Items from a data source:
BEGIN
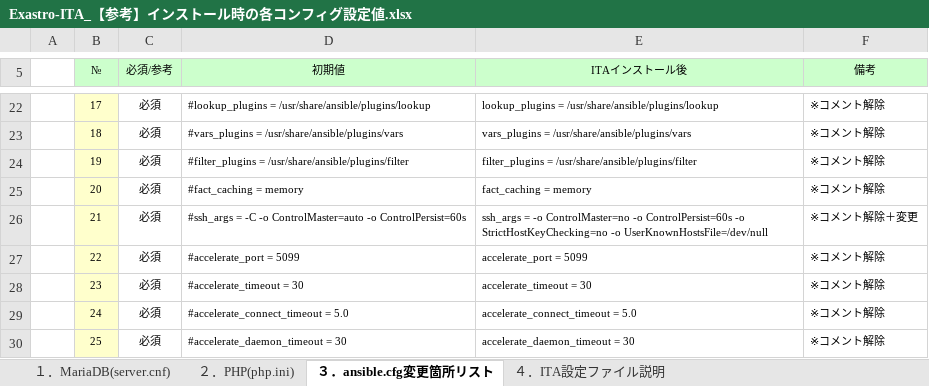
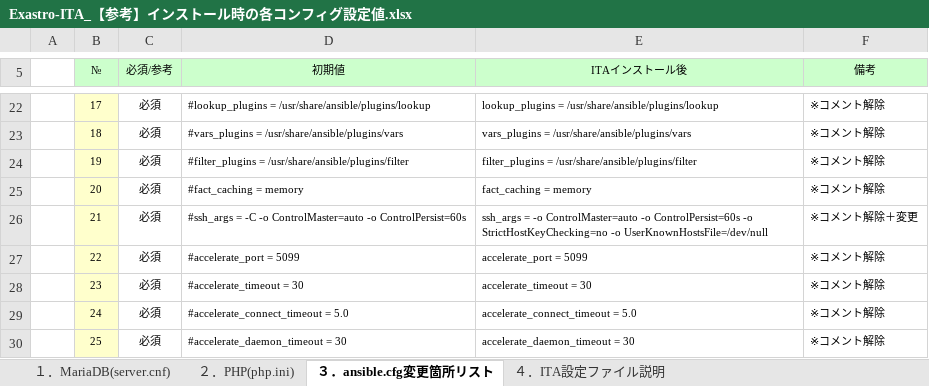
Before and after one commit to exastro-suite/it-automation-docs, an Excel workbook: asset/Documents_ja/Exastro-ITA_【参考】インストール時の各コンフィグ設定値.xlsx, sheet ３．ansible.cfg変更箇所リスト, drawn as a sheet; only a part is shown, gaps mark what is left out; values as stored, in another font and other column widths than the file's, no borders; the diff names each change by its address in the sheet, - before the commit and + after, or states it on an @@ line.

Commit message:
2020/04/28 09:04:14

```diff
--- a/asset/Documents_ja/Exastro-ITA_【参考】インストール時の各コンフィグ設定値.xlsx (sheet ３．ansible.cfg変更箇所リスト)
+++ b/asset/Documents_ja/Exastro-ITA_【参考】インストール時の各コンフィグ設定値.xlsx (sheet ３．ansible.cfg変更箇所リスト)
-E26 (ITAインストール後): …= -o ControlMaster=no -o ControlPersist=60s…
+E26 (ITAインストール後): …= -o ControlMaster=auto -o ControlPersist=60s…
```
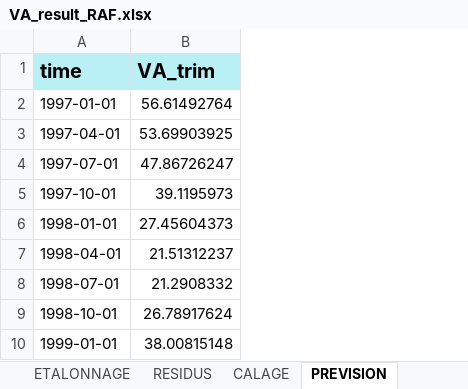
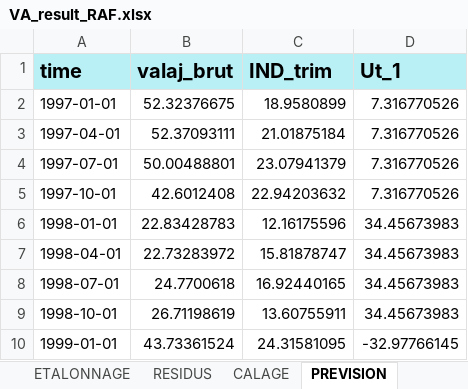
Before and after one commit to luckymaxtser/Compte_trim, an Excel workbook: VA_result_RAF.xlsx, sheet PREVISION, drawn as a sheet; only a part is shown; values as stored, in another font and other column widths than the file's, no borders; removed rows and columns are numbered as before the commit, all else as after; the diff names each change by its address in the sheet, - before the commit and + after, or states it on an @@ line.

```diff
--- a/VA_result_RAF.xlsx (sheet PREVISION)
+++ b/VA_result_RAF.xlsx (sheet PREVISION)
-column B (VA_trim), rows 2-10: 56.61492764 | 53.69903925 | 47.86726247 | 39.1195973 | 27.45604373 | 21.51312237 | 21.2908332 | 26.78917624 | 38.00815148
+column B (valaj_brut), rows 2-10: 52.32376675 | 52.37093111 | 50.00488801 | 42.6012408 | 22.83428783 | 22.73283972 | 24.7700618 | 26.71198619 | 43.73361524
+column C (IND_trim), rows 2-10: 18.9580899 | 21.01875184 | 23.07941379 | 22.94203632 | 12.16175596 | 15.81878747 | 16.92440165 | 13.60755911 | 24.31581095
+column D (Ut_1), rows 2-10: 7.316770526 | 7.316770526 | 7.316770526 | 7.316770526 | 34.45673983 | 34.45673983 | 34.45673983 | 34.45673983 | -32.97766145
```
Also changed, not shown: sheet CALAGE, sheet INDI, sheet ETALONNAGE, sheet VATRIM, sheet RESIDUS, sheet CNA.
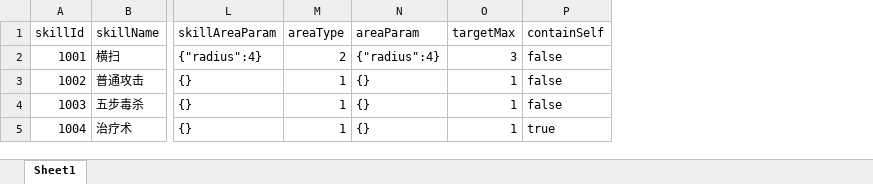
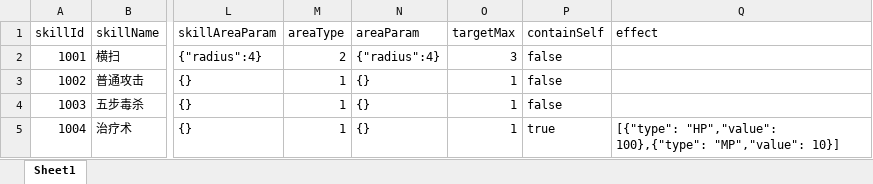
Before and after one commit to JunahW/gamedemo, an Excel workbook: src/main/resources/resource/SkillResource.xlsx, sheet Sheet1, drawn as a sheet; only a part is shown, gaps mark what is left out; values as stored, in another font and other column widths than the file's, no borders; the diff names each change by its address in the sheet, - before the commit and + after, or states it on an @@ line.

```diff
--- a/src/main/resources/resource/SkillResource.xlsx (sheet Sheet1)
+++ b/src/main/resources/resource/SkillResource.xlsx (sheet Sheet1)
+column Q (effect), row 5: [{"type": "HP","value": 100},{"type": "MP","value": 10}]
```
Also changed, not shown: src/main/resources/resource/BuffResource.xlsx, 4 other files.
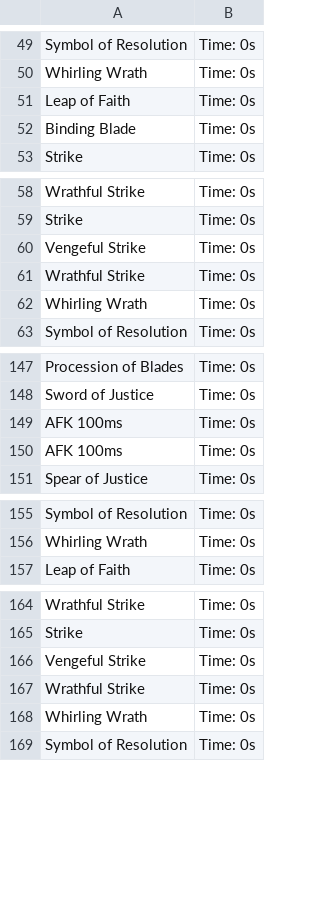
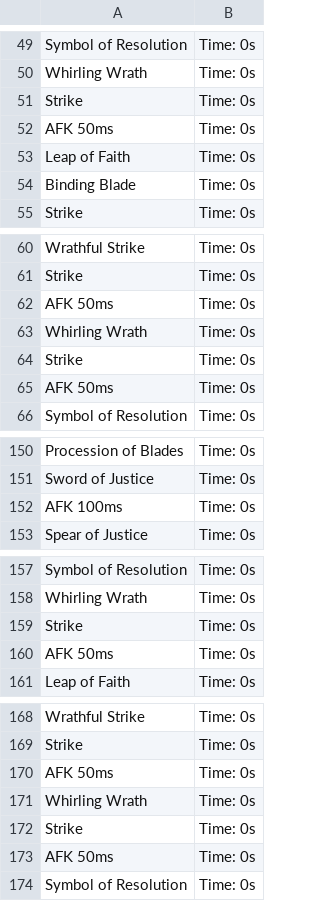
Before and after one commit to Mk-Chan/gw2combat, a CSV file: resources/rotation-dh.csv, drawn as a sheet; only a part is shown, gaps mark what is left out; removed rows and columns are numbered as before the commit, all else as after; the diff covers the shown part only; the diff names each change by its address in the sheet, - before the commit and + after, or states it on an @@ line.

```diff
--- a/resources/rotation-dh.csv
+++ b/resources/rotation-dh.csv
+row 51: Strike | Time: 0s
+row 52: AFK 50ms | Time: 0s
-row 60: Vengeful Strike | Time: 0s
-row 61: Wrathful Strike | Time: 0s
+row 62: AFK 50ms | Time: 0s
+row 64: Strike | Time: 0s
+row 65: AFK 50ms | Time: 0s
-row 150: AFK 100ms | Time: 0s
+row 159: Strike | Time: 0s
+row 160: AFK 50ms | Time: 0s
-row 166: Vengeful Strike | Time: 0s
-row 167: Wrathful Strike | Time: 0s
+row 170: AFK 50ms | Time: 0s
+row 172: Strike | Time: 0s
+row 173: AFK 50ms | Time: 0s
```
Also changed, not shown: 4 moved rows elsewhere in this file, 1 other file.
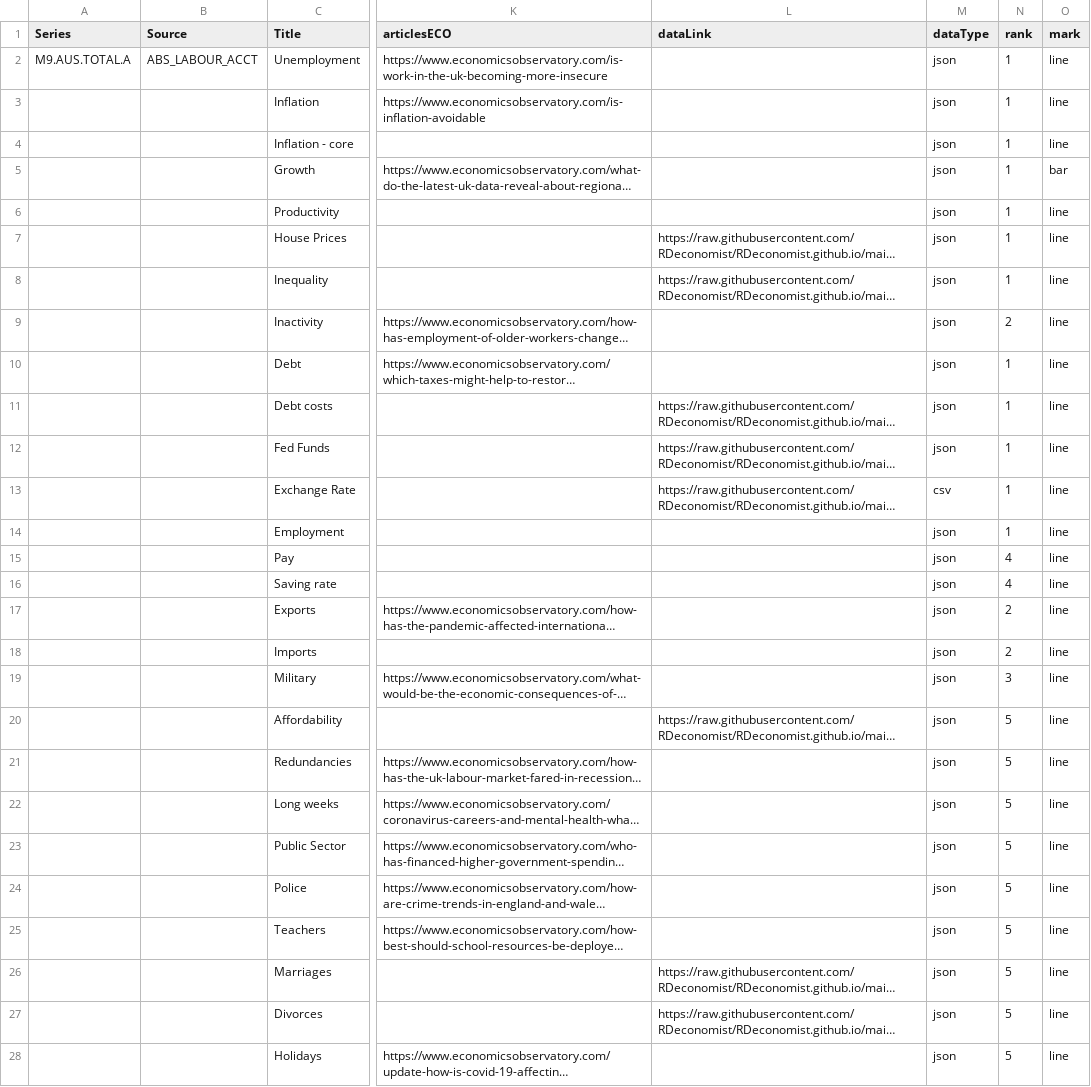
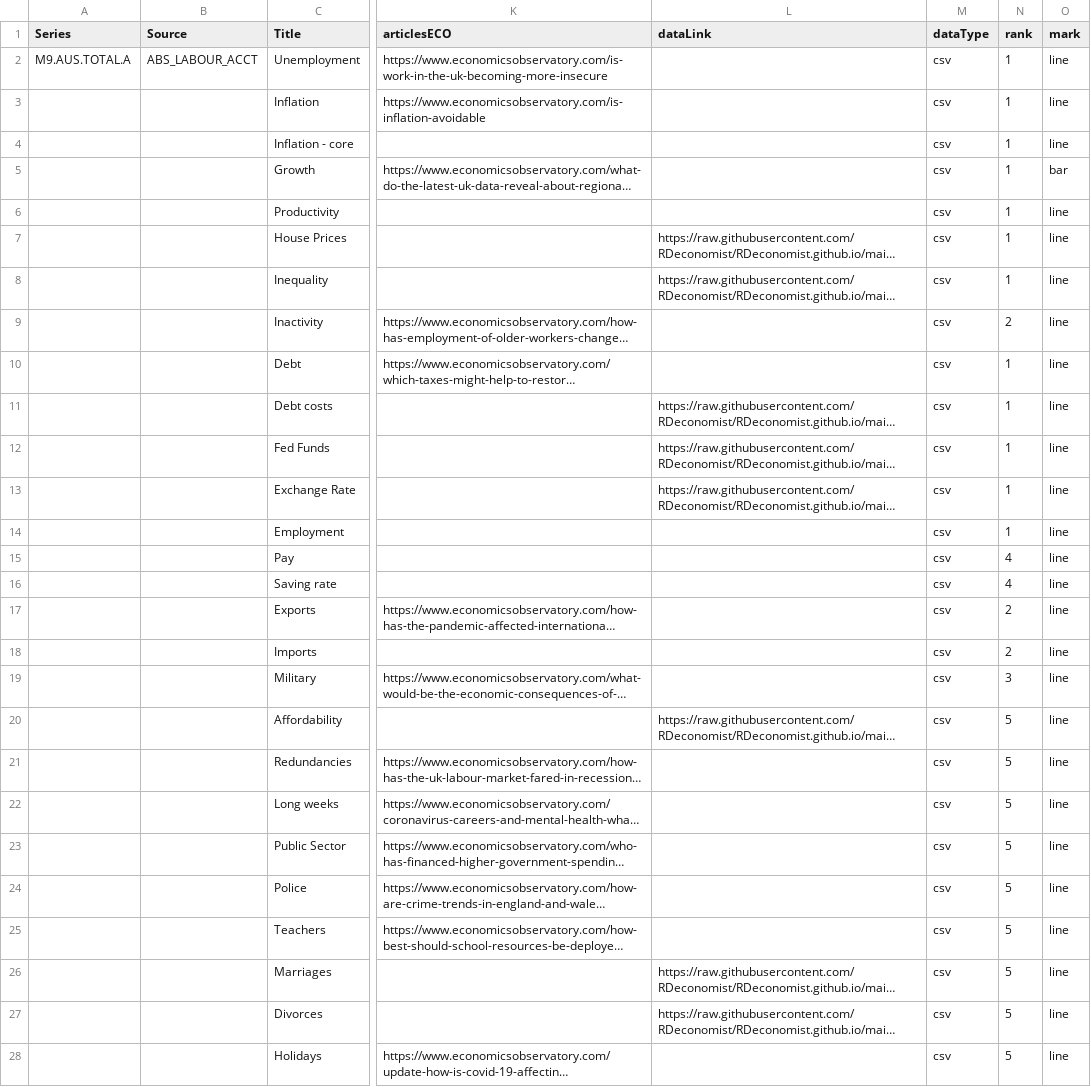
Before and after one commit to RDeconomist/RDeconomist.github.io, a CSV file: data/aus/dataHub_AUS.csv, drawn as a sheet; only a part is shown, gaps mark what is left out; long unchanged cells end in …; the diff covers the shown part only; the diff names each change by its address in the sheet, - before the commit and + after, or states it on an @@ line.

```diff
--- a/data/aus/dataHub_AUS.csv
+++ b/data/aus/dataHub_AUS.csv
-M2:M12 (dataType): json
+M2:M12 (dataType): csv
-M14:M28 (dataType): json
+M14:M28 (dataType): csv
```
Also changed, not shown: 1 edited cell elsewhere in this file, 1 other file.
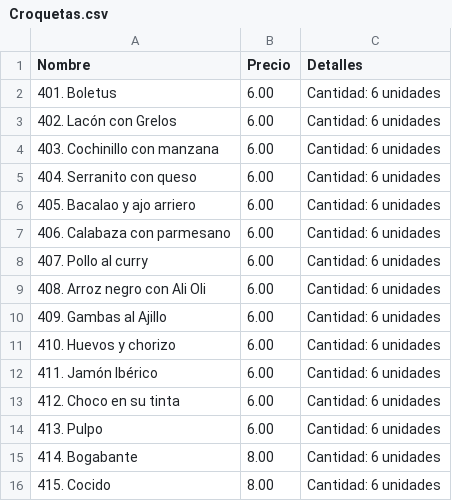
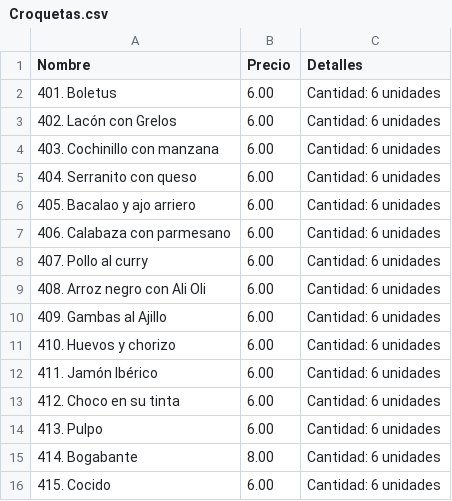
Before and after one commit to CarlosPerku/Barros, a CSV file: Croquetas.csv, drawn as a sheet.

Commit message:
Update Croquetas.csv

```diff
--- a/Croquetas.csv
+++ b/Croquetas.csv
@@ -15,2 +15,2 @@ Nombre,Precio,Detalles
 "414. Bogabante", 8.00, "Cantidad: 6 unidades"
-"415. Cocido", 8.00, "Cantidad: 6 unidades"
+"415. Cocido", 6.00, "Cantidad: 6 unidades"
```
END
• [Problem]
The lines above that hold the word "Also" should be found and copied out.

• [Task output]
Also changed, not shown: sheet CALAGE, sheet INDI, sheet ETALONNAGE, sheet VATRIM, sheet RESIDUS, sheet CNA.
Also changed, not shown: src/main/resources/resource/BuffResource.xlsx, 4 other files.
Also changed, not shown: 4 moved rows elsewhere in this file, 1 other file.
Also changed, not shown: 1 edited cell elsewhere in this file, 1 other file.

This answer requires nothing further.